Pull every line with "orthofinder" from the data below and copy it.

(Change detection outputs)
[Start of section]

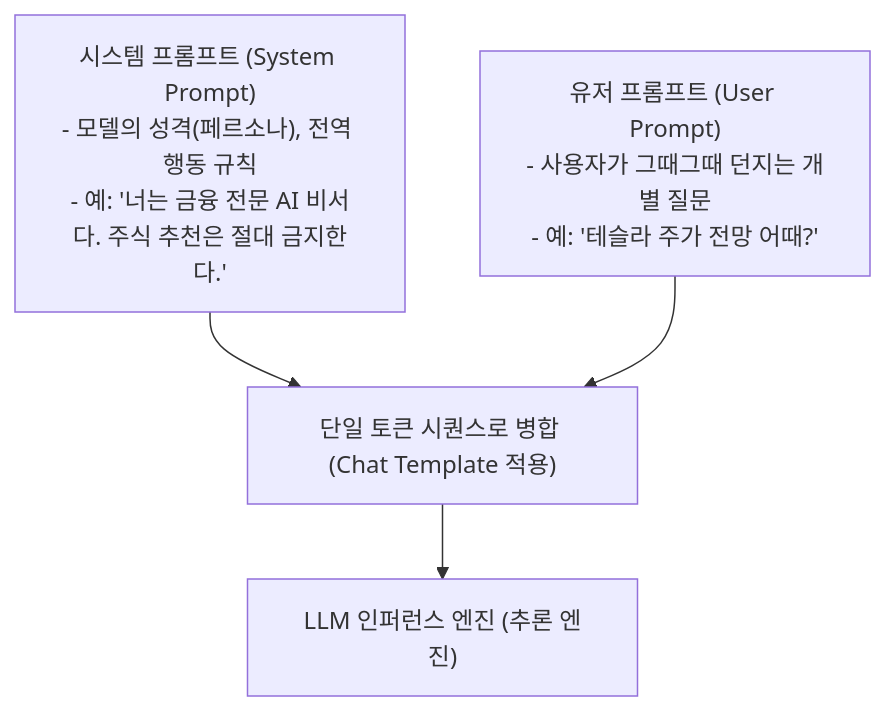
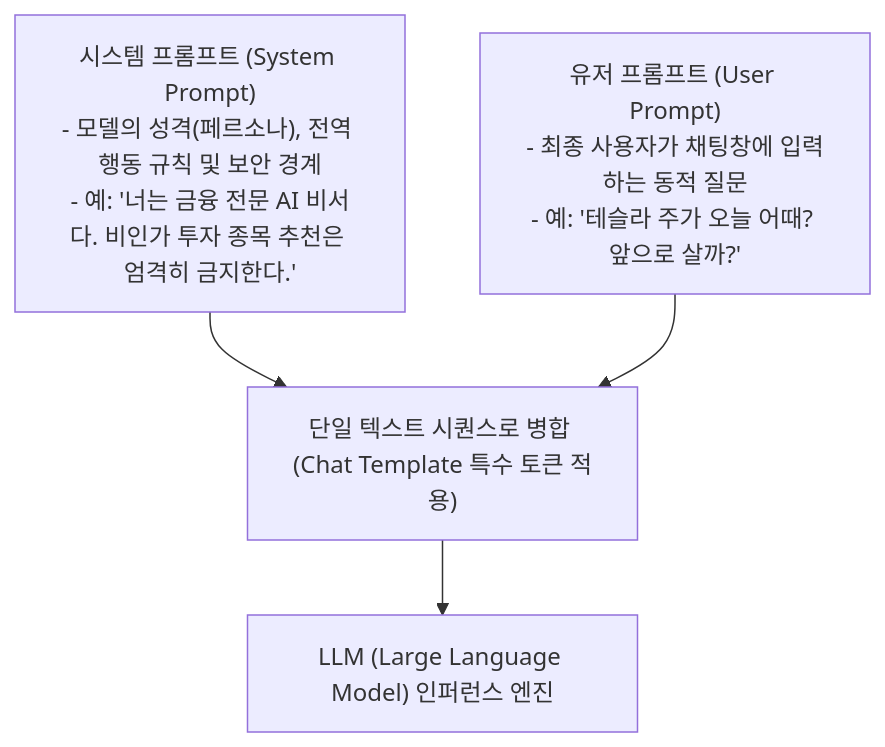
One commit to sing-u8/AI-Engineering changed the first of 2 diagrams in chapter-qa/ch05-prompt-engineering-qa/01-introduction-to-prompting-and-context.md. Above: the diagram before and after it, drawn with Mermaid. The commit also changed other lines of this file and 25 other files, not shown here.

````diff
--- a/chapter-qa/ch05-prompt-engineering-qa/01-introduction-to-prompting-and-context.md
+++ b/chapter-qa/ch05-prompt-engineering-qa/01-introduction-to-prompting-and-context.md
@@ -69,8 +86,8 @@
 ```mermaid
 flowchart TD
-    Sys["시스템 프롬프트 (System Prompt)\n- 모델의 성격(페르소나), 전역 행동 규칙\n- 예: '너는 금융 전문 AI 비서다. 주식 추천은 절대 금지한다.'"] 
-    User["유저 프롬프트 (User Prompt)\n- 사용자가 그때그때 던지는 개별 질문\n- 예: '테슬라 주가 전망 어때?'"]
+    Sys["시스템 프롬프트 (System Prompt)\n- 모델의 성격(페르소나), 전역 행동 규칙 및 보안 경계\n- 예: '너는 금융 전문 AI 비서다. 비인가 투자 종목 추천은 엄격히 금지한다.'"] 
+    User["유저 프롬프트 (User Prompt)\n- 최종 사용자가 채팅창에 입력하는 동적 질문\n- 예: '테슬라 주가 오늘 어때? 앞으로 살까?'"]
     
-    Sys & User --> Concat["단일 토큰 시퀀스로 병합 (Chat Template 적용)"]
-    Concat --> LLM["LLM 인퍼런스 엔진 (추론 엔진)"]
+    Sys & User --> Concat["단일 텍스트 시퀀스로 병합 (Chat Template 특수 토큰 적용)"]
+    Concat --> LLM["LLM (Large Language Model) 인퍼런스 엔진"]
 ```
````
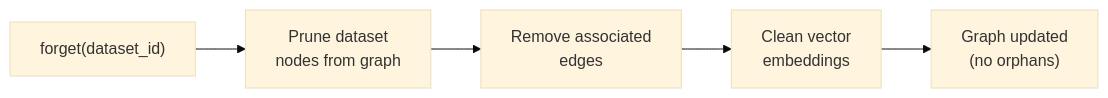
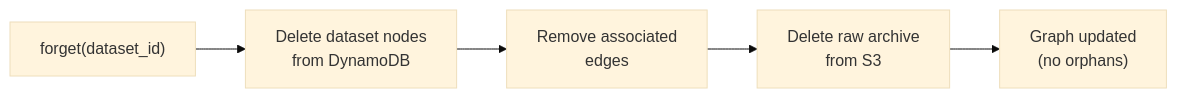
Before and after one commit to kartikangiras/aegis: the fifth of 6 diagrams in README.md, drawn with Mermaid (base theme). The commit also changed other lines of this file and 14 other files, not shown here.

````diff
--- a/README.md
+++ b/README.md
@@ -162,7 +118,7 @@
 ```mermaid
 flowchart LR
-    FG["forget(dataset_id)"] --> P["Prune dataset\nnodes from graph"]
+    FG["forget(dataset_id)"] --> P["Delete dataset nodes\nfrom DynamoDB"]
     P --> E["Remove associated\nedges"]
-    E --> V["Clean vector\nembeddings"]
+    E --> V["Delete raw archive\nfrom S3"]
     V --> U["Graph updated\n(no orphans)"]
 ```
````
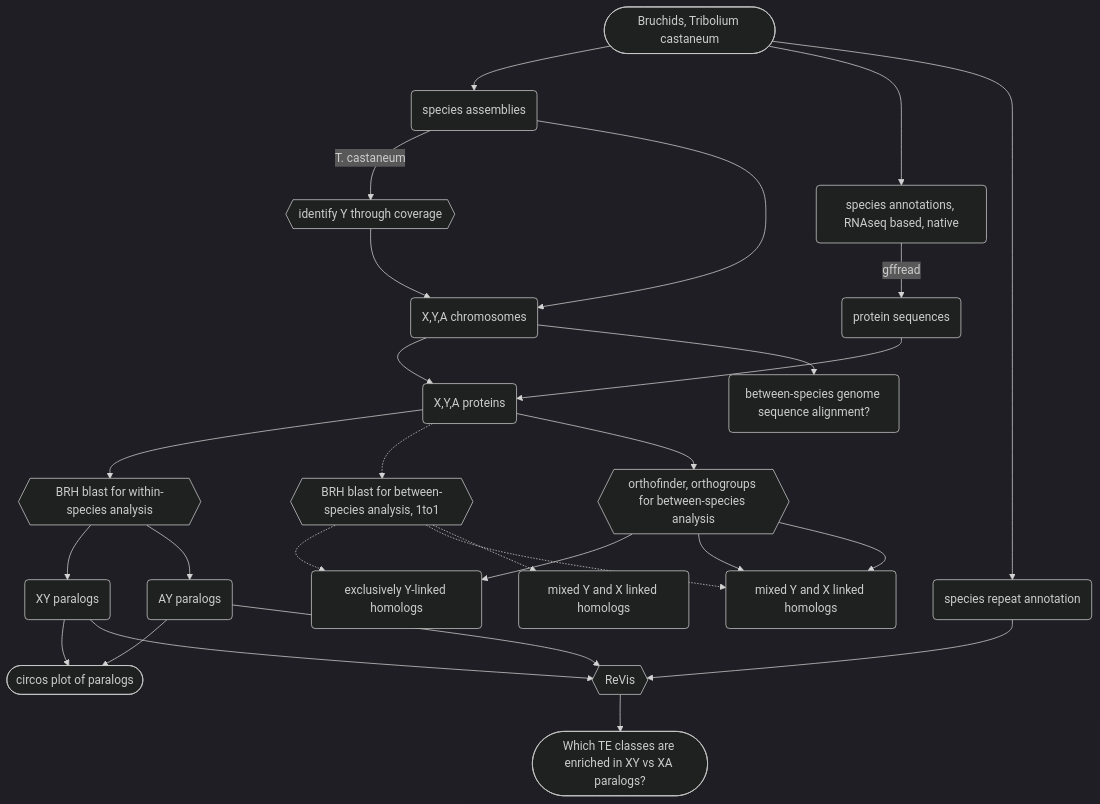
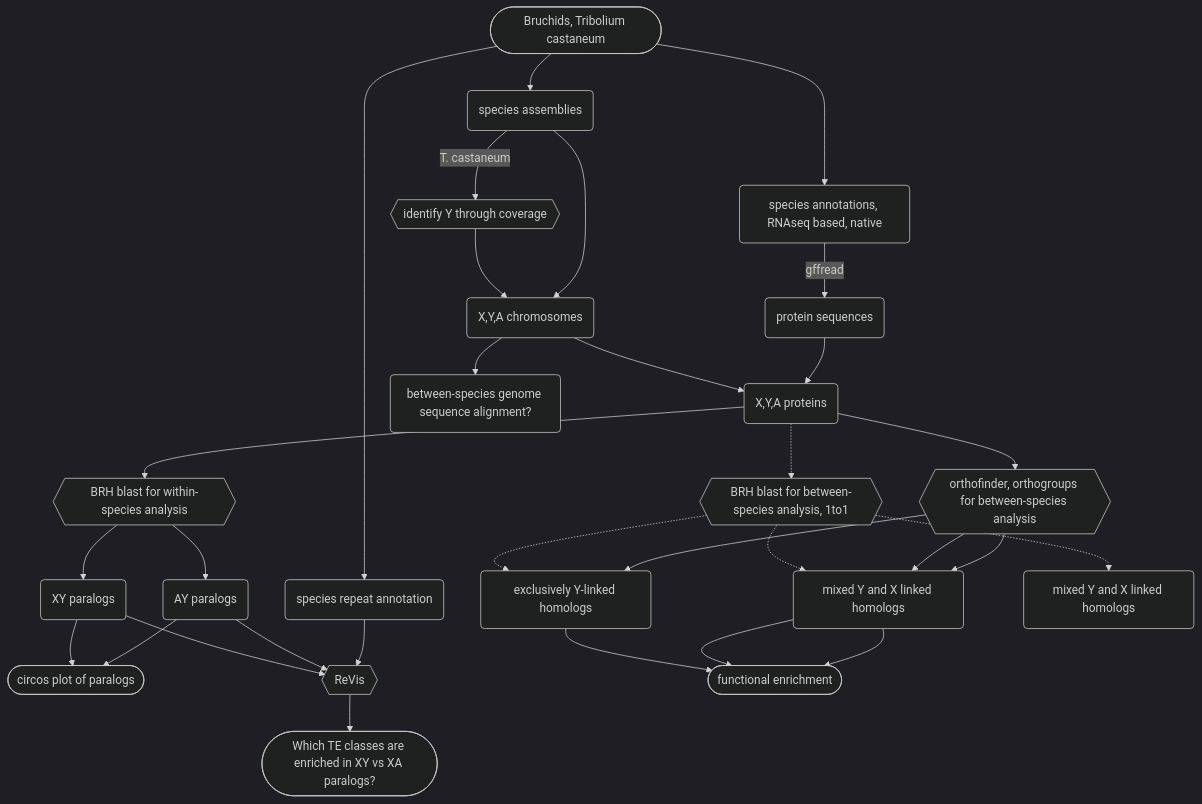
One commit to milena-t/PhD_chapter2 changed the diagram in README.md. Above: the diagram before and after it, drawn with Mermaid (dark theme).

````diff
--- a/README.md
+++ b/README.md
@@ -9,45 +9,49 @@
 ```mermaid
 graph TD;
 
     species([Bruchids, Tribolium castaneum]);
 
     species --> species_Ass(species assemblies);
     species --> species_Ann(species annotations, RNAseq based, native);
     species --> species_rep(species repeat annotation)
     species_Ass -- T. castaneum --> Tcas_Y_chr{{identify Y through coverage}};
     Tcas_Y_chr --> all_chr(X,Y,A chromosomes);
     species_Ass --> all_chr;
 
     species_Ann -- gffread --> proteins(protein sequences);
     blast{{BRH blast for within-species analysis}};
     blast_between{{BRH blast for between-species analysis, 1to1}};
     orthofinder{{orthofinder, orthogroups for between-species analysis}};
 
     all_chr --> all_prot(X,Y,A proteins);
     proteins --> all_prot;
 
     all_prot --> blast;
     blast --> xy(XY paralogs);
     blast --> ay(AY paralogs);
 
     all_prot .-> blast_between;
     blast_between .-> Y_hom(exclusively Y-linked homologs);
     blast_between .-> YA_hom(mixed Y and A linked homologs);
     blast_between .-> YX_hom(mixed Y and X linked homologs);
 
     all_prot --> orthofinder;
     orthofinder --> Y_hom(exclusively Y-linked homologs);
     orthofinder --> YA_hom(mixed Y and A linked homologs);
     orthofinder --> YA_hom(mixed Y and X linked homologs);
 
     all_chr --> wgs_al(between-species genome sequence alignment?)
 
     xy --> circos([circos plot of paralogs]);
     ay --> circos;
 
     xy --> revis{{ReVis}};
     ay --> revis;
     species_rep --> revis;
 
     revis --> questions([Which TE classes are enriched in XY vs XA paralogs?])
+
+    Y_hom --> function([functional enrichment]);
+    YA_hom --> function;
+    YA_hom --> function;    
 ```   
````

[End of section]

**ANSWER TO THIS TASK**
     orthofinder{{orthofinder, orthogroups for between-species analysis}};
     all_prot --> orthofinder;
     orthofinder --> Y_hom(exclusively Y-linked homologs);
     orthofinder --> YA_hom(mixed Y and A linked homologs);
     orthofinder --> YA_hom(mixed Y and X linked homologs);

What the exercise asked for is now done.